Bates has also put his faith in youth. He gave a 15-year-old, Holly Colvin, her debut in the first Test and 18-year-old Jo Watts was brought in for the one-day internationals.

Can England build on Sunday's success? "We said that if we could just win one game there would be no reason why we couldn't go on to win another," Bates said. "After that, who knows?"

PROMOTED VIDEO
Have you tried new the Independent Digital Edition apps?
Caption competition
Caption competition
Latest stories from i100
Daily Quiz
Have you tried new the Independent Digital Edition apps?
Independent Dating
and  

By clicking 'Search' you
are agreeing to our
Terms of Use.

Career Services

Day In a Page

As in 1942, Germany must show restraint over Greece

As in 1942, Germany must show restraint over Greece

Mussolini tried to warn his ally of the danger of bringing the country to its knees. So should we, says Patrick Cockburn
Britain's widening poverty gap should be causing outrage at the start of the election campaign

The short stroll that should be our walk of shame

Courting the global elite has failed to benefit Britain, as the vast disparity in wealth on display in the capital shows
Homeless Veterans appeal: The rise of the working poor: when having a job cannot prevent poverty

Homeless Veterans appeal

The rise of the working poor: when having a job cannot prevent poverty
Prince Charles the saviour of the nation? A new book highlights concerns about how political he will be when he eventually becomes king

Prince Charles the saviour of the nation?

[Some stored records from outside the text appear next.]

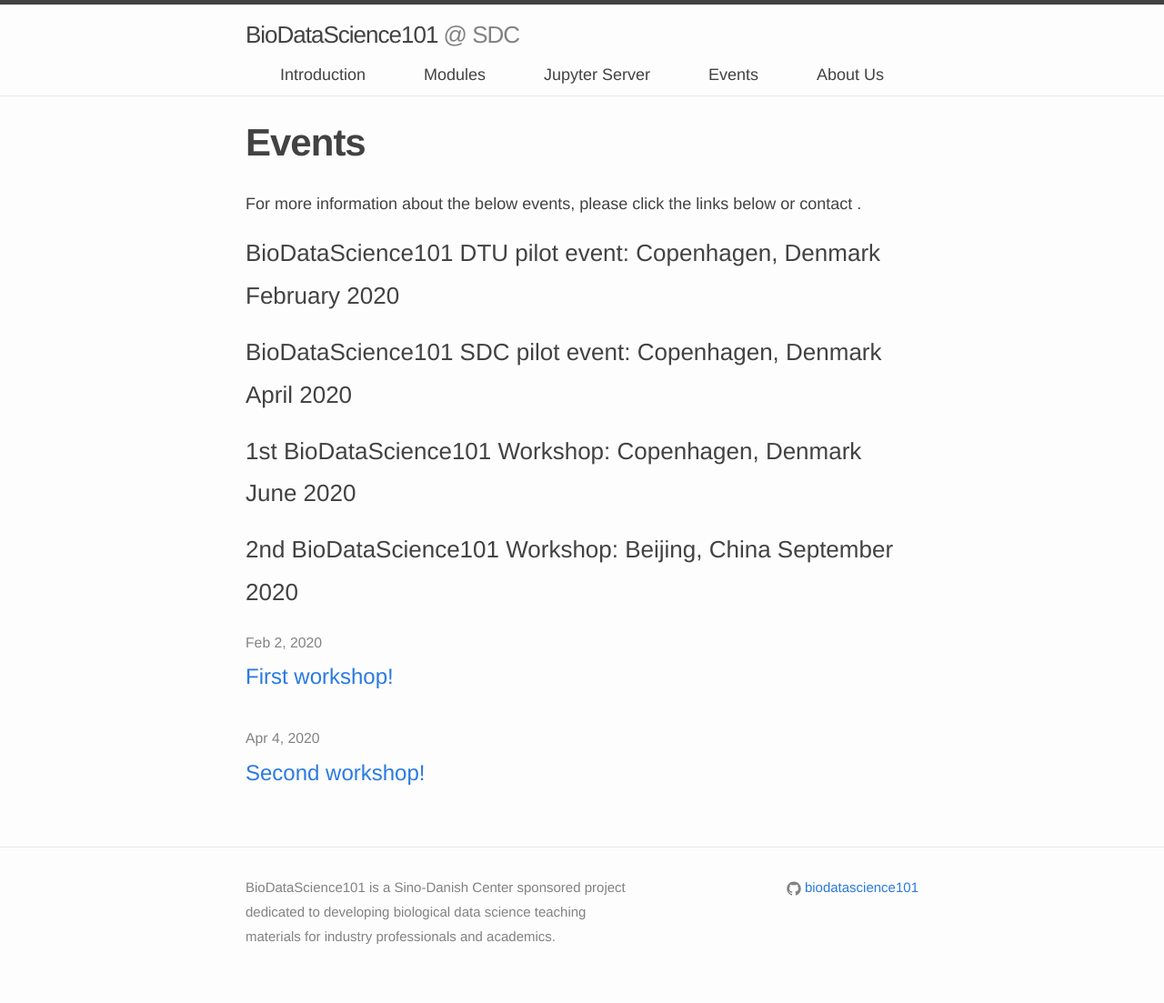
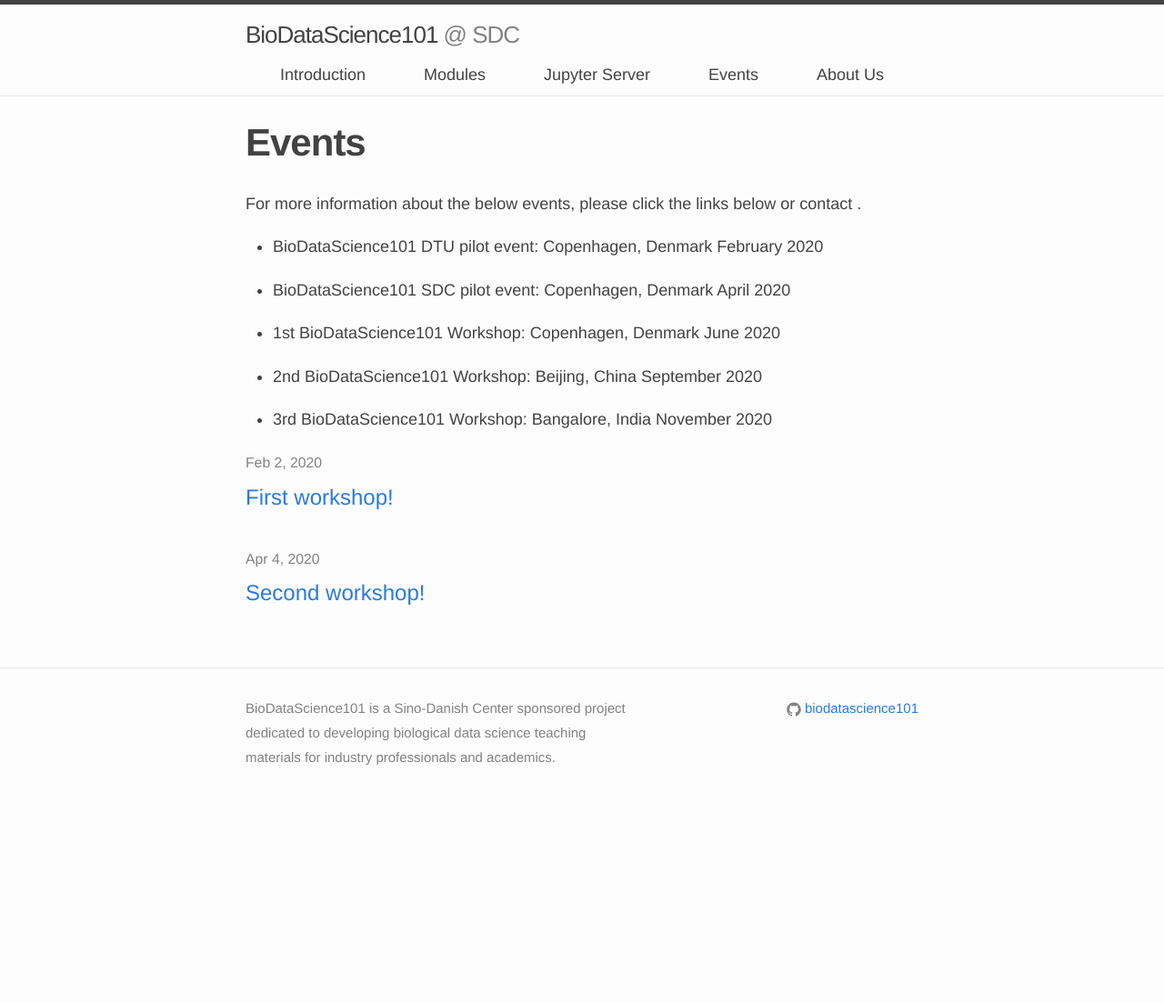
Before and after one commit to biodatascience101/BioDataScience101.github.io, a Jekyll site: the page built from _pages/events/index.md, in a window 1280 px wide. Shown: the whole page at 91% size. Built offline with Jekyll 4.4.1, drawn with Linux system fonts in a browser that asks for light colours; nearby versions of some CDN libraries; after the commit the page ends 906 px from its top, so only the background shows below that.

Commit message:
Update index.md

```diff
--- a/_pages/events/index.md
+++ b/_pages/events/index.md
@@ -8,13 +8,17 @@
 
 For more information about the below events, please click the links below or contact <admin>.
 
-### BioDataScience101 DTU pilot event: Copenhagen, Denmark February 2020
 
-### BioDataScience101 SDC pilot event: Copenhagen, Denmark April 2020
+- BioDataScience101 DTU pilot event: Copenhagen, Denmark February 2020
 
-### 1st BioDataScience101 Workshop: Copenhagen, Denmark June 2020
+- BioDataScience101 SDC pilot event: Copenhagen, Denmark April 2020
 
-### 2nd BioDataScience101 Workshop: Beijing, China September 2020
+- 1st BioDataScience101 Workshop: Copenhagen, Denmark June 2020
+
+- 2nd BioDataScience101 Workshop: Beijing, China September 2020
+
+- 3rd BioDataScience101 Workshop: Bangalore, India November 2020
+
 
 <ul class="post-list">
     {% for post in site.posts reversed %}
```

A new book highlights concerns about how political he will be when he eventually becomes king
How books can defeat Isis: Patrick Cockburn was able to update his agenda-setting 'The Rise of Islamic State' while under attack in Baghdad

How books can defeat Isis

Patrick Cockburn was able to update his agenda-setting 'The Rise of Islamic State' while under attack in Baghdad
Judith Hackitt: The myths of elf 'n' safety

Judith Hackitt: The myths of elf 'n' safety

She may be in charge of minimising our risks of injury, but the chair of the Health and Safety Executive still wants children to be able to hurt themselves
The open loathing between Barack Obama and Benjamin Netanyahu just got worse

The open loathing between Obama and Netanyahu just got worse

The Israeli PM's relationship with the Obama has always been chilly, but going over the President's head on Iran will do him no favours, says Rupert Cornwell
French chefs get 'le huff' as nation slips down global cuisine rankings

French chefs get 'le huff' as nation slips down global cuisine rankings

Fury at British best restaurants survey sees French magazine produce a rival list
Star choreographer Matthew Bourne gives young carers a chance to perform at Sadler's Wells

Young carers to make dance debut

What happened when superstar choreographer Matthew Bourne encouraged 27 teenage carers to think about themselves for once?
Design Council's 70th anniversary: Four of the most intriguing prototypes from Ones to Watch

Design Council's 70th anniversary

Four of the most intriguing prototypes from Ones to Watch
Dame Harriet Walter: The actress on learning what it is to age, plastic surgery, and her unease at being honoured by the establishment

Dame Harriet Walter interview

The actress on learning what it is to age, plastic surgery, and her unease at being honoured by the establishment
Art should not be a slave to the ideas driving it

Art should not be a slave to the ideas driving it

Critics of Tom Stoppard's new play seem to agree that cerebral can never trump character, says DJ Taylor
Bill Granger recipes: Our chef's winter salads will make you feel energised through February

Bill Granger's winter salads

Salads aren't just a bit on the side, says our chef - their crunch, colour and natural goodness are perfect for a midwinter pick-me-up
England vs Wales: Cool head George Ford ready to put out dragon fire

George Ford: Cool head ready to put out dragon fire

No 10’s calmness under pressure will be key for England in Cardiff
Michael Calvin: Time for Old Firm to put aside bigotry and forge new links

Michael Calvin's Last Word

Time for Old Firm to put aside bigotry and forge new links